Unfortunately the Inflximab hasn’t worked and although they are holding out hope for it yet I don’t think so.  Once again I have been left with the unenviable task of assessing my life and ensuring that I do the best for myself and therefore my health and therefore my family.

My passion and saviour from the depths of depression and total emersion into UC is dance.  I have now discovered that this can move onto an even higher plain than previously as I have fallen in love with WCS. I have now decided that in order to put my energy into that, which will help my UC in terms of keeping me physically fit and mentally healthy, I am not going to pursue the degree course and have cancelled it.

I am now going to be a full-time Mum but dedicate many hours to my dancing, two hours a day at least!
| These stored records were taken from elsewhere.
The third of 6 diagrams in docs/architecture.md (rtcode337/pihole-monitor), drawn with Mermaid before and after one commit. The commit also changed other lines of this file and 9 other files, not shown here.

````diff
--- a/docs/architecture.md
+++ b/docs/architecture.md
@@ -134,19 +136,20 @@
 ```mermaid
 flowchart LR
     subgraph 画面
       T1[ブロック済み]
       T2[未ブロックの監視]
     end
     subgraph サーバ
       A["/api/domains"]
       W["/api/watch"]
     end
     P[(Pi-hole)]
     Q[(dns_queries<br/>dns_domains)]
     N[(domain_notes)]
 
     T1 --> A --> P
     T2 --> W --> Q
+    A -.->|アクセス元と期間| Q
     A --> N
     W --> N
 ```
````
Yes, I am obsessed but I feel it can only do me good.  If I end up in hospital again my choices will be taken away along with bowel.  My dancing may come to an abrupt end and until such a day happens I intend to make the most of it and be the best that I can be and live in hope that this will be enough to keep the operating table away.

I have written this for me as it’s been a long couple of years and I needed to see how far I have come.  I think I have come a long way and can 100 per cent say that I am happy, fulfilled and filled with hope for a good future. UC doesn’t mean the end of anything. In fact, as far as I can see it can open yours eyes to wonderful things and allow you to live your life without taking the important things for granted and thus see and live that which is around you.  UC and other chronic conditions can help us open our eyes an appreciate, something that healthy people never get he opportunity to do.

I feel better now.  Off to practise my spinning……………………….



et cetera